=== BRIEF ===
Below is a set of records, and all of them should be retyped exactly, minus the pictures.

BEGIN DATA PROVIDED

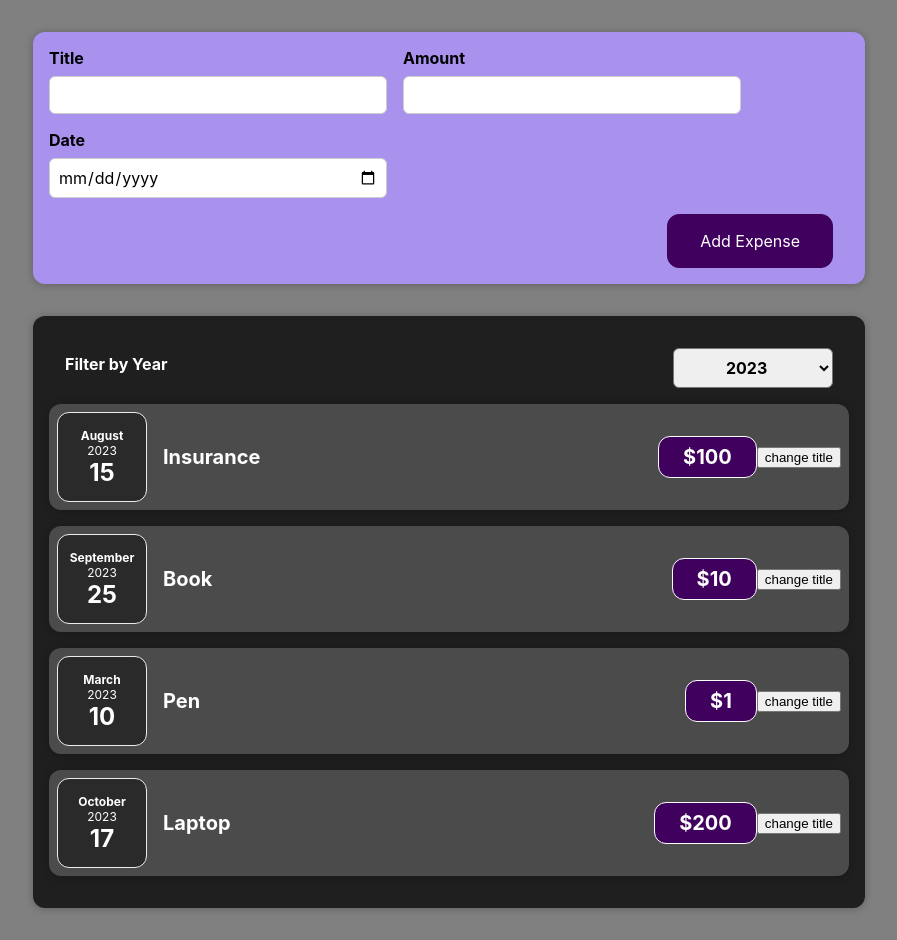
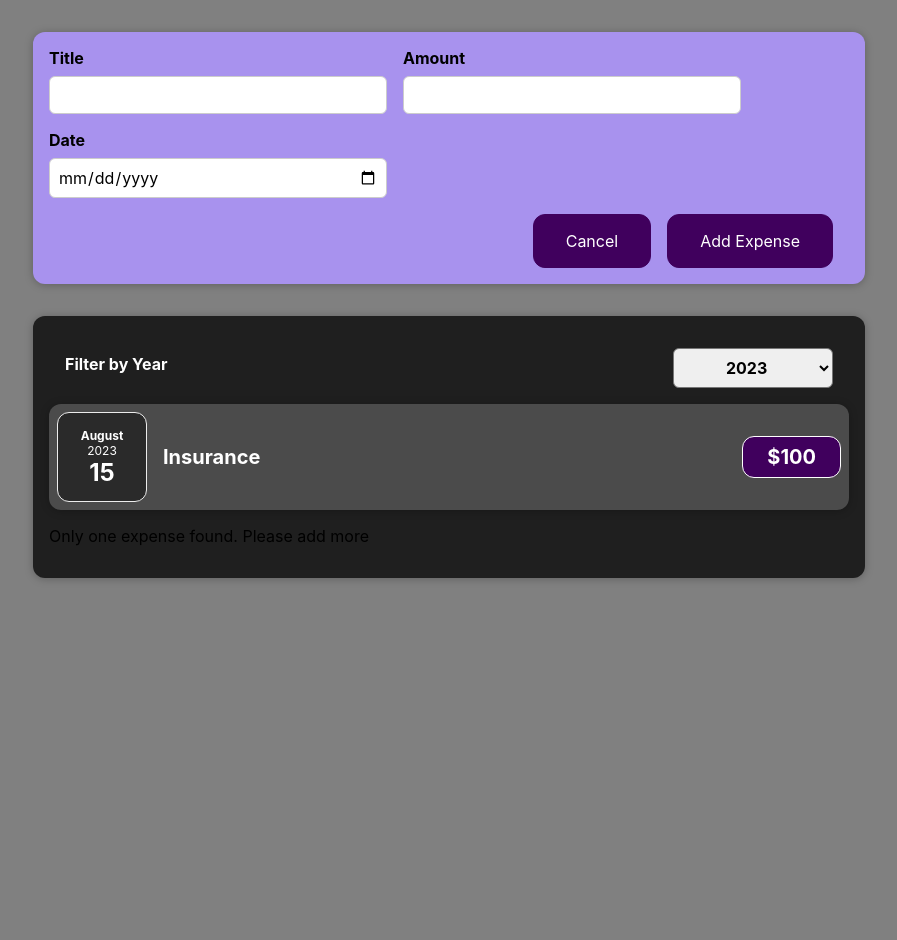
Before and after one commit to cluniya/Learn-React, a React (Create React App) app: page / in a window 1280 px wide. Both pictures are taken after a click on the button "Add Expense". Shown: the whole page, without its empty margins (191-1088 px from the left). After the commit the page ends 800 px from the top, so only its background shows below. Built offline with nearby package versions, Linux system fonts and the light colour scheme.

Commit message:
Render Expense Form Conditionally

```diff
--- a/src/App.js
+++ b/src/App.js
@@ -2,27 +2,28 @@
 import React,{useState} from "react";
 import Expenses from "./components/Expenses";
 import NewExpense from "./components/NewExpense/NewExpense";
-const App=(props)=> {
+const DUMMY_EXPENSES = [
+  { id: 1, title: "Insurance", date: new Date(2023, 7, 15), price: 100 },
+  { id: 2, title: "Book", date: new Date(2024, 8, 25), price: 10 },
+  { id: 3, title: "Pen", date: new Date(2025, 2, 10), price: 1 },
+  { id: 4, title: "Laptop", date: new Date(2024, 9, 17), price: 200 },
+];
 
-  const [expenses,setExpenses]=useState([{ id: 1, title: "Insurance", date: new Date(2023, 7, 15), price: 100 },
-  { id: 2, title: "Book", date: new Date(2023, 8, 25), price: 10 },
-  { id: 3, title: "Pen", date: new Date(2023, 2, 10), price: 1 },
-  { id: 4, title: "Laptop", date: new Date(2023, 9, 17), price: 200 },])
+const App = () => {
+  const [expenses, setExpenses] = useState(DUMMY_EXPENSES);
 
-  const addExpenseHandler=(expense)=>{
-    setExpenses((prevExpense)=>{
-      return [expense,...prevExpense]
-    })
-
-  }
-
+  const addExpenseHandler = (expense) => {
+    setExpenses((prevExpenses) => {
+      return [expense, ...prevExpenses];
+    });
+  };
 
   return (
     <div>
-      <NewExpense onAddExpense={addExpenseHandler}/>
+      <NewExpense onAddExpense={addExpenseHandler} />
       <Expenses expenses={expenses} />
     </div>
   );
-}
+};
 
 export default App;
--- a/src/components/ExpenseItem.js
+++ b/src/components/ExpenseItem.js
@@ -1,23 +1,17 @@
-import React,{useState} from "react";
+import React from "react";
 import "./ExpenseItem.css";
 import ExpenseDate from "./ExpenseDate"
 import Card from "./Card";
 function ExpenseItem(props) {
 
-  const [title,setTitle] = useState(props.title);
-
-  function buttonClickHandler(event) {
-    setTitle("New Title");
-  }
-
   return (
     <Card className="expense-item">
       <ExpenseDate date={props.date}></ExpenseDate>
       <div className="expense-item__description">
-        <h2>{title}</h2>
+        <h2>{props.title}</h2>
         <div className="expense-item__price">${props.price}</div>
       </div>
-      <button onClick={buttonClickHandler}>change title</button>
+
     </Card>
   );
 }
--- a/src/components/Expenses.js
+++ b/src/components/Expenses.js
@@ -11,10 +11,29 @@ const Expenses = (props) => {
     setFilteredYear(selectedYear);
   };
 
-  const filteredExpenses = props.expenses.filter(
-    (expense) => expense.date.getFullYear().toString() === filteredYear
-  );
+  const filteredExpenses = props.expenses.filter((expense) => {
+    return expense.date.getFullYear().toString() === filteredYear;
+  });
 
+  let expensesContent = <p>No expenses found</p>;
+
+  if (filteredExpenses.length > 0) {
+    expensesContent = filteredExpenses.map((expense) => {
+      return (
+        <ExpenseItem
+          key={expense.id}
+          title={expense.title}
+          date={expense.date}
+          price={expense.price}
+        />
+      );
+    });
+  }
+  if (filteredExpenses.length === 1) {
+      expensesContent.push(
+        <p>Only one expense found. Please add more</p>
+      );
+    }
 
   return (
     <Card className="expenses">
@@ -22,16 +41,7 @@ const Expenses = (props) => {
         selected={filteredYear}
         onChangeFilter={changeFilterHandler}
       />
-      {filteredExpenses.map((expense) => {
-        return (
-          <ExpenseItem
-            key={expense.id}
-            title={expense.title}
-            date={expense.date}
-            price={expense.price}
-          />
-        );
-      })}
+      {expensesContent}
     </Card>
   );
 };
--- a/src/components/ExpensesFilter.js
+++ b/src/components/ExpensesFilter.js
@@ -18,6 +18,7 @@ const ExpensesFilter = (props) => {
           <option value="2023">2023</option>
           <option value="2024">2024</option>
           <option value="2025">2025</option>
+          <option value="2026">2026</option>
         </select>
       </div>
     </div>
--- a/src/components/NewExpense/ExpenseForm.js
+++ b/src/components/NewExpense/ExpenseForm.js
@@ -1,34 +1,46 @@
-import React,{useState} from 'react'
-import "./ExpenseForm.css"
+import React, { useState } from 'react';
+import './ExpenseForm.css';
+
 const ExpenseForm = (props) => {
-    const [enteredTitle, setEnteredTitle] = useState("");
-    const [enteredAmount,setEnteredAmount] = useState("");
-    const [enteredDate,setEnteredDate] = useState("");
+  const [enteredTitle, setEnteredTitle] = useState('');
+  const [enteredAmount, setEnteredAmount] = useState('');
+  const [enteredDate, setEnteredDate] = useState('');
 
+  const [isFormVisible, setIsFormVisible] = useState(false);
+
+  const toggleFormVisibility = () => {
+    setIsFormVisible((prevVisibility) => !prevVisibility);
+  };
 
   const titleChangeHandler = (event) => {
     setEnteredTitle(event.target.value);
   };
+
   const amountChangeHandler = (event) => {
     setEnteredAmount(event.target.value);
   };
+
   const dateChangeHandler = (event) => {
     setEnteredDate(event.target.value);
   };
-    const formSubmitHandler=(event)=>{
+
+  const formSubmitHandler = (event) => {
     event.preventDefault();
-        const expenseDataofUser={
+    const expenseDataofUser = {
       title: enteredTitle,
       price: enteredAmount.toString(), // Convert amount to string
       date: new Date(enteredDate),
-        }
+    };
     props.onSaveExpenseData(expenseDataofUser);
     setEnteredTitle('');
     setEnteredAmount('');
     setEnteredDate('');
-    }
+    setIsFormVisible(false);
+  };
 
   return (
+    <div>
+      {isFormVisible ? (
         <form onSubmit={formSubmitHandler}>
           <div className="new-expense__controls">
             <div className="new-expense__control">
@@ -41,13 +53,18 @@ const ExpenseForm = (props) => {
             </div>
             <div className="new-expense__control">
               <label htmlFor="date">Date</label>
-            <input type="date" value={enteredDate} id="date" min="2023-01-01" max="2024-12-31" onChange={dateChangeHandler}/>
+              <input type="date" value={enteredDate} id="date" min="2023-01-01" max="2024-12-31" onChange={dateChangeHandler} />
             </div>
           </div>
           <div className="new-expense__actions">
+            <button type="button" onClick={toggleFormVisibility}>Cancel</button>
             <button type="submit">Add Expense</button>
           </div>
         </form>
+      ) : (
+        <button onClick={toggleFormVisibility}>Add Expense</button>
+      )}
+    </div>
   );
 };
 
```
Lines whose indentation alone changed are shown as unchanged.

END DATA PROVIDED

=== YOUR SOLUTION ===
Before and after one commit to cluniya/Learn-React, a React (Create React App) app: page / in a window 1280 px wide. Both pictures are taken after a click on the button "Add Expense". Shown: the whole page, without its empty margins (191-1088 px from the left). After the commit the page ends 800 px from the top, so only its background shows below. Built offline with nearby package versions, Linux system fonts and the light colour scheme.

Commit message:
Render Expense Form Conditionally

```diff
--- a/src/App.js
+++ b/src/App.js
@@ -2,27 +2,28 @@
 import React,{useState} from "react";
 import Expenses from "./components/Expenses";
 import NewExpense from "./components/NewExpense/NewExpense";
-const App=(props)=> {
+const DUMMY_EXPENSES = [
+  { id: 1, title: "Insurance", date: new Date(2023, 7, 15), price: 100 },
+  { id: 2, title: "Book", date: new Date(2024, 8, 25), price: 10 },
+  { id: 3, title: "Pen", date: new Date(2025, 2, 10), price: 1 },
+  { id: 4, title: "Laptop", date: new Date(2024, 9, 17), price: 200 },
+];
 
-  const [expenses,setExpenses]=useState([{ id: 1, title: "Insurance", date: new Date(2023, 7, 15), price: 100 },
-  { id: 2, title: "Book", date: new Date(2023, 8, 25), price: 10 },
-  { id: 3, title: "Pen", date: new Date(2023, 2, 10), price: 1 },
-  { id: 4, title: "Laptop", date: new Date(2023, 9, 17), price: 200 },])
+const App = () => {
+  const [expenses, setExpenses] = useState(DUMMY_EXPENSES);
 
-  const addExpenseHandler=(expense)=>{
-    setExpenses((prevExpense)=>{
-      return [expense,...prevExpense]
-    })
-
-  }
-
+  const addExpenseHandler = (expense) => {
+    setExpenses((prevExpenses) => {
+      return [expense, ...prevExpenses];
+    });
+  };
 
   return (
     <div>
-      <NewExpense onAddExpense={addExpenseHandler}/>
+      <NewExpense onAddExpense={addExpenseHandler} />
       <Expenses expenses={expenses} />
     </div>
   );
-}
+};
 
 export default App;
--- a/src/components/ExpenseItem.js
+++ b/src/components/ExpenseItem.js
@@ -1,23 +1,17 @@
-import React,{useState} from "react";
+import React from "react";
 import "./ExpenseItem.css";
 import ExpenseDate from "./ExpenseDate"
 import Card from "./Card";
 function ExpenseItem(props) {
 
-  const [title,setTitle] = useState(props.title);
-
-  function buttonClickHandler(event) {
-    setTitle("New Title");
-  }
-
   return (
     <Card className="expense-item">
       <ExpenseDate date={props.date}></ExpenseDate>
       <div className="expense-item__description">
-        <h2>{title}</h2>
+        <h2>{props.title}</h2>
         <div className="expense-item__price">${props.price}</div>
       </div>
-      <button onClick={buttonClickHandler}>change title</button>
+
     </Card>
   );
 }
--- a/src/components/Expenses.js
+++ b/src/components/Expenses.js
@@ -11,10 +11,29 @@ const Expenses = (props) => {
     setFilteredYear(selectedYear);
   };
 
-  const filteredExpenses = props.expenses.filter(
-    (expense) => expense.date.getFullYear().toString() === filteredYear
-  );
+  const filteredExpenses = props.expenses.filter((expense) => {
+    return expense.date.getFullYear().toString() === filteredYear;
+  });
 
+  let expensesContent = <p>No expenses found</p>;
+
+  if (filteredExpenses.length > 0) {
+    expensesContent = filteredExpenses.map((expense) => {
+      return (
+        <ExpenseItem
+          key={expense.id}
+          title={expense.title}
+          date={expense.date}
+          price={expense.price}
+        />
+      );
+    });
+  }
+  if (filteredExpenses.length === 1) {
+      expensesContent.push(
+        <p>Only one expense found. Please add more</p>
+      );
+    }
 
   return (
     <Card className="expenses">
@@ -22,16 +41,7 @@ const Expenses = (props) => {
         selected={filteredYear}
         onChangeFilter={changeFilterHandler}
       />
-      {filteredExpenses.map((expense) => {
-        return (
-          <ExpenseItem
-            key={expense.id}
-            title={expense.title}
-            date={expense.date}
-            price={expense.price}
-          />
-        );
-      })}
+      {expensesContent}
     </Card>
   );
 };
--- a/src/components/ExpensesFilter.js
+++ b/src/components/ExpensesFilter.js
@@ -18,6 +18,7 @@ const ExpensesFilter = (props) => {
           <option value="2023">2023</option>
           <option value="2024">2024</option>
           <option value="2025">2025</option>
+          <option value="2026">2026</option>
         </select>
       </div>
     </div>
--- a/src/components/NewExpense/ExpenseForm.js
+++ b/src/components/NewExpense/ExpenseForm.js
@@ -1,34 +1,46 @@
-import React,{useState} from 'react'
-import "./ExpenseForm.css"
+import React, { useState } from 'react';
+import './ExpenseForm.css';
+
 const ExpenseForm = (props) => {
-    const [enteredTitle, setEnteredTitle] = useState("");
-    const [enteredAmount,setEnteredAmount] = useState("");
-    const [enteredDate,setEnteredDate] = useState("");
+  const [enteredTitle, setEnteredTitle] = useState('');
+  const [enteredAmount, setEnteredAmount] = useState('');
+  const [enteredDate, setEnteredDate] = useState('');
 
+  const [isFormVisible, setIsFormVisible] = useState(false);
+
+  const toggleFormVisibility = () => {
+    setIsFormVisible((prevVisibility) => !prevVisibility);
+  };
 
   const titleChangeHandler = (event) => {
     setEnteredTitle(event.target.value);
   };
+
   const amountChangeHandler = (event) => {
     setEnteredAmount(event.target.value);
   };
+
   const dateChangeHandler = (event) => {
     setEnteredDate(event.target.value);
   };
-    const formSubmitHandler=(event)=>{
+
+  const formSubmitHandler = (event) => {
     event.preventDefault();
-        const expenseDataofUser={
+    const expenseDataofUser = {
       title: enteredTitle,
       price: enteredAmount.toString(), // Convert amount to string
       date: new Date(enteredDate),
-        }
+    };
     props.onSaveExpenseData(expenseDataofUser);
     setEnteredTitle('');
     setEnteredAmount('');
     setEnteredDate('');
-    }
+    setIsFormVisible(false);
+  };
 
   return (
+    <div>
+      {isFormVisible ? (
         <form onSubmit={formSubmitHandler}>
           <div className="new-expense__controls">
             <div className="new-expense__control">
@@ -41,13 +53,18 @@ const ExpenseForm = (props) => {
             </div>
             <div className="new-expense__control">
               <label htmlFor="date">Date</label>
-            <input type="date" value={enteredDate} id="date" min="2023-01-01" max="2024-12-31" onChange={dateChangeHandler}/>
+              <input type="date" value={enteredDate} id="date" min="2023-01-01" max="2024-12-31" onChange={dateChangeHandler} />
             </div>
           </div>
           <div className="new-expense__actions">
+            <button type="button" onClick={toggleFormVisibility}>Cancel</button>
             <button type="submit">Add Expense</button>
           </div>
         </form>
+      ) : (
+        <button onClick={toggleFormVisibility}>Add Expense</button>
+      )}
+    </div>
   );
 };
 
```
Lines whose indentation alone changed are shown as unchanged.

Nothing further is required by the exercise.